The data:
****************************************

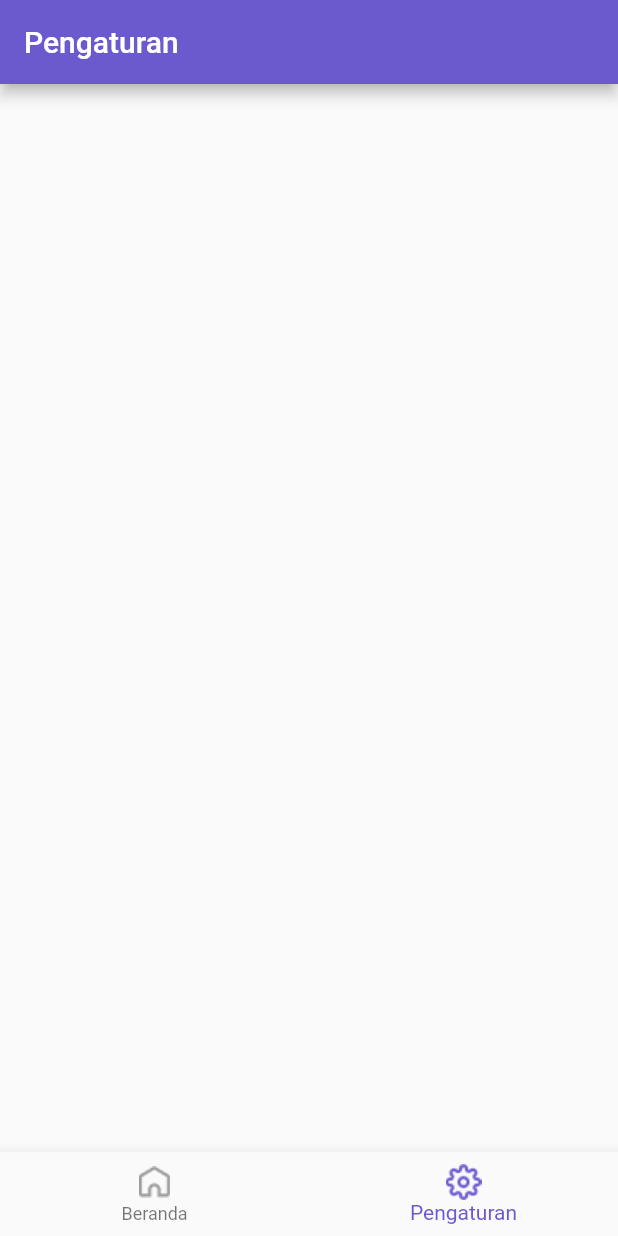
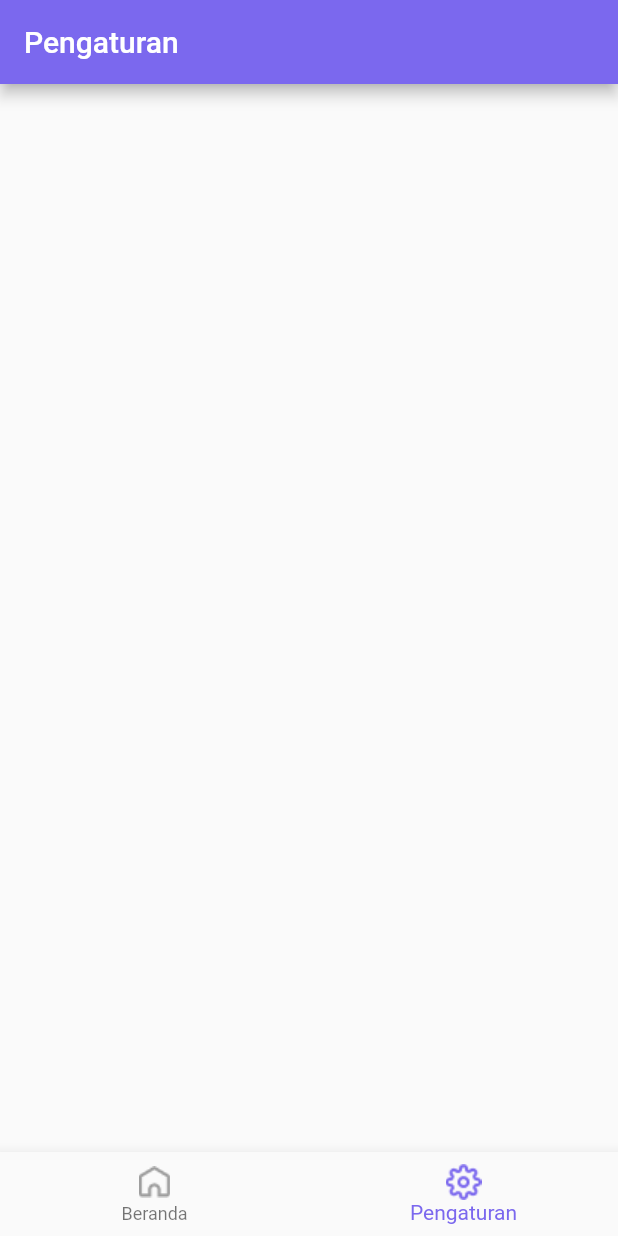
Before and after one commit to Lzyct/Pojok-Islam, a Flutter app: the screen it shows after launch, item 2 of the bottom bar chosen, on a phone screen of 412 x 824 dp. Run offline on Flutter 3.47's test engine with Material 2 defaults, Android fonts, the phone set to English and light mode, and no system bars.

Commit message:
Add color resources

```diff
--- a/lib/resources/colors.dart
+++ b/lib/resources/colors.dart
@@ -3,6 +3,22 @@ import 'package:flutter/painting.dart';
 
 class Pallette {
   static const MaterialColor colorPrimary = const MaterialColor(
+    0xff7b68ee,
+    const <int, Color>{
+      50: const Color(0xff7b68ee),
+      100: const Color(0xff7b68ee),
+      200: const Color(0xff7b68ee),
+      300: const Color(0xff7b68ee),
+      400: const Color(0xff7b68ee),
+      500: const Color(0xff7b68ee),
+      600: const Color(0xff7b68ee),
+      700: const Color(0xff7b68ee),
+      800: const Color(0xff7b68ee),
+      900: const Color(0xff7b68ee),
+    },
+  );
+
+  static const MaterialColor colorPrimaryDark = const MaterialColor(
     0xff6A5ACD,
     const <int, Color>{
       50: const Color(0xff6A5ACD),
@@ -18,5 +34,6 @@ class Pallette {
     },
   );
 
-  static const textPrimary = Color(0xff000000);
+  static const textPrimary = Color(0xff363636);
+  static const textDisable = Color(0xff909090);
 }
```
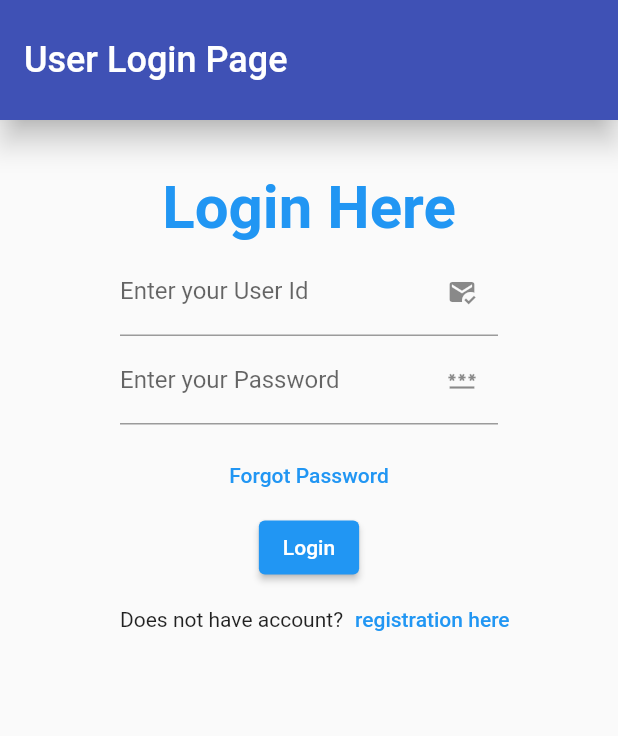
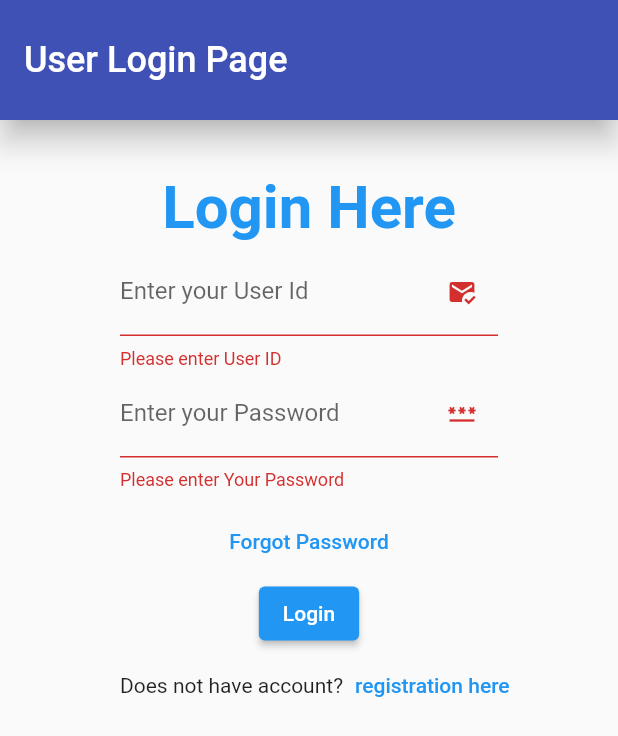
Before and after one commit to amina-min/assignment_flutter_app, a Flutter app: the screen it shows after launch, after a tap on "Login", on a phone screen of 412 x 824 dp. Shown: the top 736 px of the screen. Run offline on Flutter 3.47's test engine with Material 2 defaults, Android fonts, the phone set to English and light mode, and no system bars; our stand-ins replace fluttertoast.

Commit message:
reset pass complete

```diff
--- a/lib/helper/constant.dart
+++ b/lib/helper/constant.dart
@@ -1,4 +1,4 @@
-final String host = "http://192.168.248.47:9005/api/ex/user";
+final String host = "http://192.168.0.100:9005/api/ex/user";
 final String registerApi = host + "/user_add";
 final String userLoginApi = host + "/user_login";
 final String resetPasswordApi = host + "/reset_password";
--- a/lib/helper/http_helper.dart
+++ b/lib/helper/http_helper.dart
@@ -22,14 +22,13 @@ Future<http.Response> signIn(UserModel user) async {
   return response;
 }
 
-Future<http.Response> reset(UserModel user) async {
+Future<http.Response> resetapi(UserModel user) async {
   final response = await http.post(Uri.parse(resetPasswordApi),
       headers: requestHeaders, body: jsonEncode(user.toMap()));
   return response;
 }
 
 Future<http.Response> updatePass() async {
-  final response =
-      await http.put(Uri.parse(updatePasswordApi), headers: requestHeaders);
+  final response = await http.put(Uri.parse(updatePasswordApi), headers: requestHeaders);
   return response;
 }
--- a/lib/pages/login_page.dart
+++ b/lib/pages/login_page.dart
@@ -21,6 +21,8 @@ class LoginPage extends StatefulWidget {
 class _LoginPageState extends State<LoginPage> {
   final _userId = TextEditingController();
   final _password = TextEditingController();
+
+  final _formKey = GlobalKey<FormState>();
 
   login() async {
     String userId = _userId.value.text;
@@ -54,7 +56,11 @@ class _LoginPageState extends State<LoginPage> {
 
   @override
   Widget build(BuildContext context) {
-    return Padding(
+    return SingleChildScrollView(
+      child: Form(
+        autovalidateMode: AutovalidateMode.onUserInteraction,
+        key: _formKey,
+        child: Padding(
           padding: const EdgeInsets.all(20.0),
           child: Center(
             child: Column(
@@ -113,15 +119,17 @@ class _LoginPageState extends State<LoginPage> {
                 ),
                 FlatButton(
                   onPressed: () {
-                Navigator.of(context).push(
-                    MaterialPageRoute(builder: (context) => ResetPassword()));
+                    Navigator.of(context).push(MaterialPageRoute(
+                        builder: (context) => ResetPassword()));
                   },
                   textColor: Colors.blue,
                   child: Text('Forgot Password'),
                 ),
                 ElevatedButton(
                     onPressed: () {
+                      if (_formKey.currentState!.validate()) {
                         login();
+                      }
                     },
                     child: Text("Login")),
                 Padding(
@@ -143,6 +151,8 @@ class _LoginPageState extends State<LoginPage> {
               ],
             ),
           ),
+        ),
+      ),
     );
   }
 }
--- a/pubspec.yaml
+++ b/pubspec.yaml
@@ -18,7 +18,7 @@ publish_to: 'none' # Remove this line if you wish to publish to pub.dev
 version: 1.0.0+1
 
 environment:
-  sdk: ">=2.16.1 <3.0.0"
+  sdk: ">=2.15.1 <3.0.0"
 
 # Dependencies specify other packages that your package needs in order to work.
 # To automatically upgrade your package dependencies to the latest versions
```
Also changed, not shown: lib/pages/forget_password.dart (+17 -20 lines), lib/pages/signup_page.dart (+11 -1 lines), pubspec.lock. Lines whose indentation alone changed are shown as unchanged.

****************************************

Exercise brief:
Without the pictures, write out the whole listing exactly as it appears.

Finished task:
Before and after one commit to Lzyct/Pojok-Islam, a Flutter app: the screen it shows after launch, item 2 of the bottom bar chosen, on a phone screen of 412 x 824 dp. Run offline on Flutter 3.47's test engine with Material 2 defaults, Android fonts, the phone set to English and light mode, and no system bars.

Commit message:
Add color resources

```diff
--- a/lib/resources/colors.dart
+++ b/lib/resources/colors.dart
@@ -3,6 +3,22 @@ import 'package:flutter/painting.dart';
 
 class Pallette {
   static const MaterialColor colorPrimary = const MaterialColor(
+    0xff7b68ee,
+    const <int, Color>{
+      50: const Color(0xff7b68ee),
+      100: const Color(0xff7b68ee),
+      200: const Color(0xff7b68ee),
+      300: const Color(0xff7b68ee),
+      400: const Color(0xff7b68ee),
+      500: const Color(0xff7b68ee),
+      600: const Color(0xff7b68ee),
+      700: const Color(0xff7b68ee),
+      800: const Color(0xff7b68ee),
+      900: const Color(0xff7b68ee),
+    },
+  );
+
+  static const MaterialColor colorPrimaryDark = const MaterialColor(
     0xff6A5ACD,
     const <int, Color>{
       50: const Color(0xff6A5ACD),
@@ -18,5 +34,6 @@ class Pallette {
     },
   );
 
-  static const textPrimary = Color(0xff000000);
+  static const textPrimary = Color(0xff363636);
+  static const textDisable = Color(0xff909090);
 }
```
Before and after one commit to amina-min/assignment_flutter_app, a Flutter app: the screen it shows after launch, after a tap on "Login", on a phone screen of 412 x 824 dp. Shown: the top 736 px of the screen. Run offline on Flutter 3.47's test engine with Material 2 defaults, Android fonts, the phone set to English and light mode, and no system bars; our stand-ins replace fluttertoast.

Commit message:
reset pass complete

```diff
--- a/lib/helper/constant.dart
+++ b/lib/helper/constant.dart
@@ -1,4 +1,4 @@
-final String host = "http://192.168.248.47:9005/api/ex/user";
+final String host = "http://192.168.0.100:9005/api/ex/user";
 final String registerApi = host + "/user_add";
 final String userLoginApi = host + "/user_login";
 final String resetPasswordApi = host + "/reset_password";
--- a/lib/helper/http_helper.dart
+++ b/lib/helper/http_helper.dart
@@ -22,14 +22,13 @@ Future<http.Response> signIn(UserModel user) async {
   return response;
 }
 
-Future<http.Response> reset(UserModel user) async {
+Future<http.Response> resetapi(UserModel user) async {
   final response = await http.post(Uri.parse(resetPasswordApi),
       headers: requestHeaders, body: jsonEncode(user.toMap()));
   return response;
 }
 
 Future<http.Response> updatePass() async {
-  final response =
-      await http.put(Uri.parse(updatePasswordApi), headers: requestHeaders);
+  final response = await http.put(Uri.parse(updatePasswordApi), headers: requestHeaders);
   return response;
 }
--- a/lib/pages/login_page.dart
+++ b/lib/pages/login_page.dart
@@ -21,6 +21,8 @@ class LoginPage extends StatefulWidget {
 class _LoginPageState extends State<LoginPage> {
   final _userId = TextEditingController();
   final _password = TextEditingController();
+
+  final _formKey = GlobalKey<FormState>();
 
   login() async {
     String userId = _userId.value.text;
@@ -54,7 +56,11 @@ class _LoginPageState extends State<LoginPage> {
 
   @override
   Widget build(BuildContext context) {
-    return Padding(
+    return SingleChildScrollView(
+      child: Form(
+        autovalidateMode: AutovalidateMode.onUserInteraction,
+        key: _formKey,
+        child: Padding(
           padding: const EdgeInsets.all(20.0),
           child: Center(
             child: Column(
@@ -113,15 +119,17 @@ class _LoginPageState extends State<LoginPage> {
                 ),
                 FlatButton(
                   onPressed: () {
-                Navigator.of(context).push(
-                    MaterialPageRoute(builder: (context) => ResetPassword()));
+                    Navigator.of(context).push(MaterialPageRoute(
+                        builder: (context) => ResetPassword()));
                   },
                   textColor: Colors.blue,
                   child: Text('Forgot Password'),
                 ),
                 ElevatedButton(
                     onPressed: () {
+                      if (_formKey.currentState!.validate()) {
                         login();
+                      }
                     },
                     child: Text("Login")),
                 Padding(
@@ -143,6 +151,8 @@ class _LoginPageState extends State<LoginPage> {
               ],
             ),
           ),
+        ),
+      ),
     );
   }
 }
--- a/pubspec.yaml
+++ b/pubspec.yaml
@@ -18,7 +18,7 @@ publish_to: 'none' # Remove this line if you wish to publish to pub.dev
 version: 1.0.0+1
 
 environment:
-  sdk: ">=2.16.1 <3.0.0"
+  sdk: ">=2.15.1 <3.0.0"
 
 # Dependencies specify other packages that your package needs in order to work.
 # To automatically upgrade your package dependencies to the latest versions
```
Also changed, not shown: lib/pages/forget_password.dart (+17 -20 lines), lib/pages/signup_page.dart (+11 -1 lines), pubspec.lock. Lines whose indentation alone changed are shown as unchanged.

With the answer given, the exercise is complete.